In Golden Door Properties, LLC v. County of San Diego (2018) Cal.App.5th 892, the Fourth District Court of Appeal held San Diego County’s (County) adoption of a guidance document for the evaluation of greenhouse gas (GHG) emissions established a threshold of significance for determining impacts. The County violated CEQA where it adopted the guidance document without first conducting CEQA review, sidestepped required public review and violated the Court’s prior writ.
The County adopted a Climate Action Plan (CAP) in 2012 and related guidelines in 2013. Following successful petitions from the Sierra Club, the County was directed by both the trial court and appellate court to set aside the documents for failing to make required findings and failing to adequately detail deadlines and enforceable measures, amongst other things. In 2016, the County adopted the “2016 Climate Change Analysis Guidance Recommended Content and Format for Climate Change Analysis Reports in Support of CEQA Document” (Guidance Document). Golden Door Properties, LLC and Sierra Club brought suit challenging the adoption.
The trial court consolidated the two suits, granted a writ of mandate and injunction against the County, and entered judgment prohibiting the County from using the Guidance Document. The trial court concluded (1) the claims were ripe; (2) the Guidance Document creates a threshold of significance under CEQA; (3) the Guidance Document violates the County’s general plan mitigation measures; and (4) the Guidance Document is not supported by substantial evidence. The County timely appealed.

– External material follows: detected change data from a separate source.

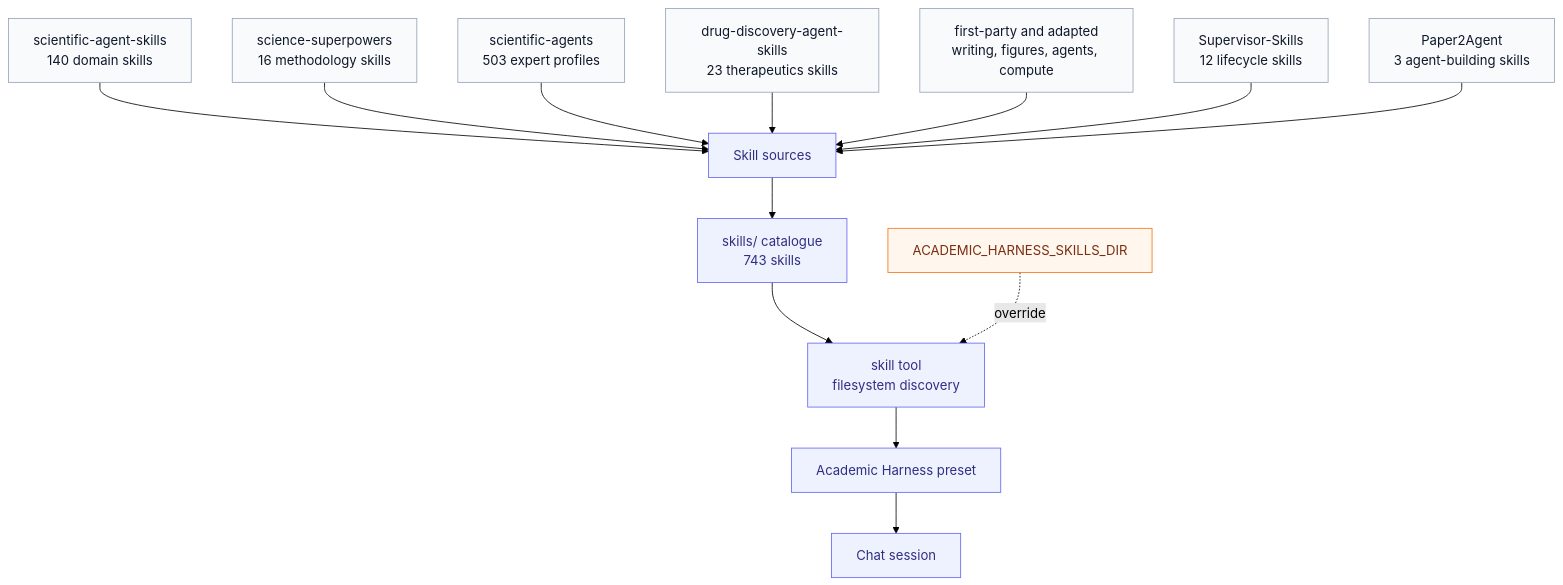
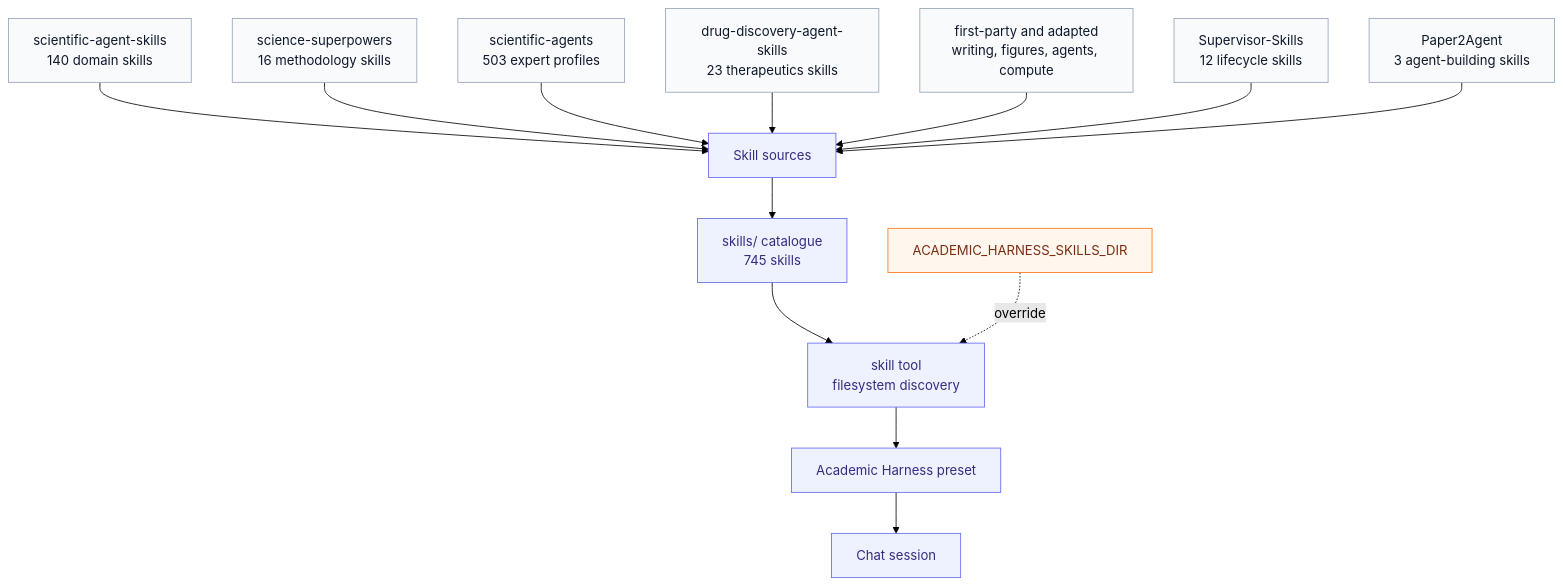
The diagram in docs/diagrams/skills-map.mmd (raktim-mondol/academic-harness), drawn with Mermaid (forest theme) before and after one commit. The commit also changed 41 other files, not shown here.

```diff
--- a/docs/diagrams/skills-map.mmd
+++ b/docs/diagrams/skills-map.mmd
@@ -1,23 +1,23 @@
 flowchart TD
-  sources[Skill sources] --> catalogue[skills/ catalogue<br/>743 skills]
+  sources[Skill sources] --> catalogue[skills/ catalogue<br/>745 skills]
   s1[scientific-agent-skills<br/>140 domain skills] --> sources
   s2[science-superpowers<br/>16 methodology skills] --> sources
   s3[scientific-agents<br/>503 expert profiles] --> sources
   s4[drug-discovery-agent-skills<br/>23 therapeutics skills] --> sources
   s5[first-party and adapted<br/>writing, figures, agents, compute] --> sources
   s6[Supervisor-Skills<br/>12 lifecycle skills] --> sources
   s7[Paper2Agent<br/>3 agent-building skills] --> sources
 
   catalogue --> loader[skill tool<br/>filesystem discovery]
   env[ACADEMIC_HARNESS_SKILLS_DIR] -. override .-> loader
   loader --> preset[Academic Harness preset]
   preset --> session[Chat session]
 
   classDef source fill:#f8fafc,stroke:#94a3b8,color:#0f172a
   classDef catalogue fill:#ecfdf5,stroke:#059669,color:#064e3b
   classDef env fill:#fff7ed,stroke:#f97316,color:#7c2d12
   classDef step fill:#eef2ff,stroke:#6366f1,color:#312e81
   class s1,s2,s3,s4,s5,s6,s7 source
   class catalogue,preset step
   class env env
   class loader,session,sources step
```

The Appellate Court first addressed the ripeness of this action. Ripeness is “primarily bottomed on the recognition that judicial decision-making is best conducted in the context of an actual set of facts so that the issues will be framed with sufficient definiteness to enable the court to make a decree finally disposing of the controversy.” However, the Court continued, the issues here are ripe where the Guidance Document provided a generally applicable threshold of significance and there is sufficient public interest in the matter, citing California Building Industry Assn. v. Bay Area Air Quality Management District (2016) 2 Cal.App.5th 1067. The ultimate analysis of ripeness, the Court quoted, is “both the fitness of the issues for judicial decision and the hardship to the parties of withholding court consideration.”

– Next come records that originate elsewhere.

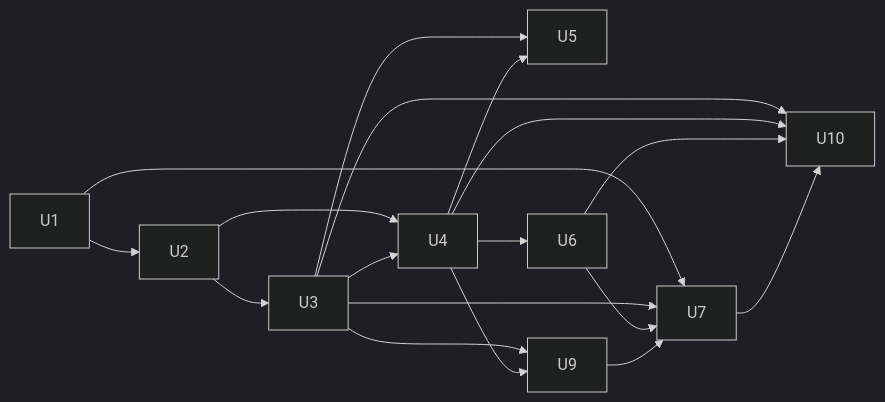
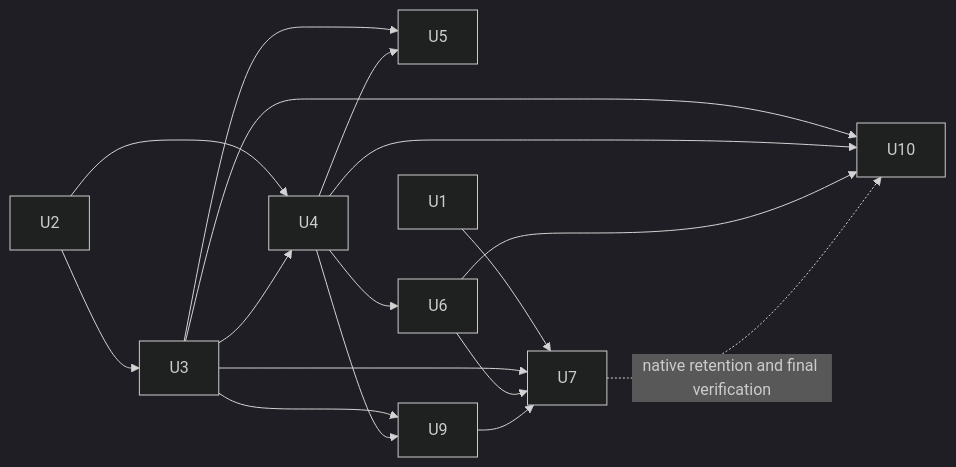
The fourth of 4 diagrams in docs/plans/2026-08-08-001-refactor-dockspace-product-boundary-plan.md (Latias94/egui_docking), drawn with Mermaid (dark theme) before and after one commit. The commit also changed other lines of this file, not shown here.

````diff
--- a/docs/plans/2026-08-08-001-refactor-dockspace-product-boundary-plan.md
+++ b/docs/plans/2026-08-08-001-refactor-dockspace-product-boundary-plan.md
@@ -402,20 +415,19 @@
 ```mermaid
 flowchart LR
-    U1 --> U2
     U2 --> U3
     U2 --> U4
     U3 --> U4
     U3 --> U5
     U4 --> U5
     U4 --> U6
     U3 --> U9
     U4 --> U9
     U1 --> U7
     U3 --> U7
     U6 --> U7
     U9 --> U7
     U3 --> U10
     U4 --> U10
     U6 --> U10
-    U7 --> U10
+    U7 -. native retention and final verification .-> U10
 ```
````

The Court then turned to the CEQA arguments. The Court concluded that the Guidance Document is a threshold of significance. CEQA Guidelines section 15064.7 defines a threshold of significance as “an identifiable, quantitative, qualitative or performance level of a particular environmental effect, non-compliance with which means the effect will normally be determined to be significant by the agency and compliance with which means the effect normally will be determined to be less than significant.” The Court found that the Guidance Document provided a “recognized and recommended” efficiency metric for determining significance of GHG emissions, and therefore was a threshold of significance for the purposes of CEQA.

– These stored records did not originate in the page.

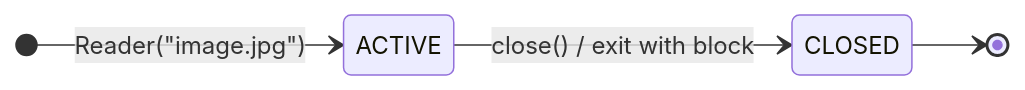
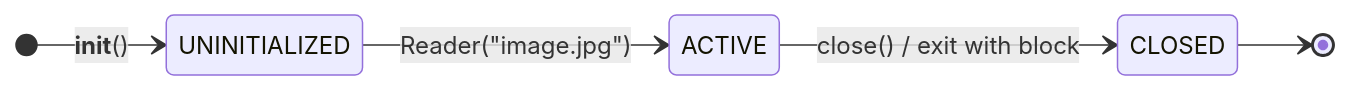
The third of 5 diagrams in docs/native-resources-management.md (contentauth/c2pa-python), drawn with Mermaid before and after one commit. The commit also changed other lines of this file, not shown here.

````diff
--- a/docs/native-resources-management.md
+++ b/docs/native-resources-management.md
@@ -152,7 +152,8 @@
 ```mermaid
 stateDiagram-v2
     direction LR
-    [*] --> ACTIVE : Reader("image.jpg")
+    [*] --> UNINITIALIZED : __init__()
+    UNINITIALIZED --> ACTIVE : Reader("image.jpg")
     ACTIVE --> CLOSED : close() / exit with block
     CLOSED --> [*]
 ```
````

The Court then held that a threshold of significance for general use (as opposed to a project-specific threshold) is subject to CEQA public adoption guidelines, per Save Cuyama Valley v. County of Santa Barbara (2013) 213 Cal.App.4th 1059. The County conceded that the Guidance Document was not formally adopted through a public review process. Thus, the County violated the CEQA requirement that a threshold of significance be adopted “by ordinance, resolution, rule or regulation, and [be] developed through a public review process,” as mandated by CEQA Guidelines section 15064.7.
Further, the Court held, the County failed to provide substantial evidence to support its recommendations in the Guidance Document. Specifically, the County “reli[ed] on statewide data without evidence supporting its relationships to countywide [GHG] reductions.” This approach was legally flawed under the principles set forth in Center for Biological Diversity v. California Department of Fish and Wildlife (2015) 62 Cal.4th 204. The County failed to address why using the statewide data that did not specifically address the County was appropriate for the County and also failed to account for variations in different types of development.
Finally, the Court held that the County’s adoption of the threshold of significance in advance of its required Climate Action Plan (CAP) constituted improper “piecemealing [of] environmental regulations” in violation of CEQA. The County argued that development of a CAP and thresholds of significance were proceeding in compliance with the schedule established in the writ issued after the Court’s prior decision in Sierra Club, and the Guidance Document therefore did not violate that decision. However, the Court concluded that its earlier decision treated the CAP and thresholds of significance as a single CEQA project and required completion of the CAP prior to the adoption of the thresholds. Considering this, the Court held the County’s 2016 adoption of the Guidance Document was improper piecemealing.
For these reasons, the Court affirmed the trial court’s holding.
A document that provides a threshold of significance is required to undergo CEQA review.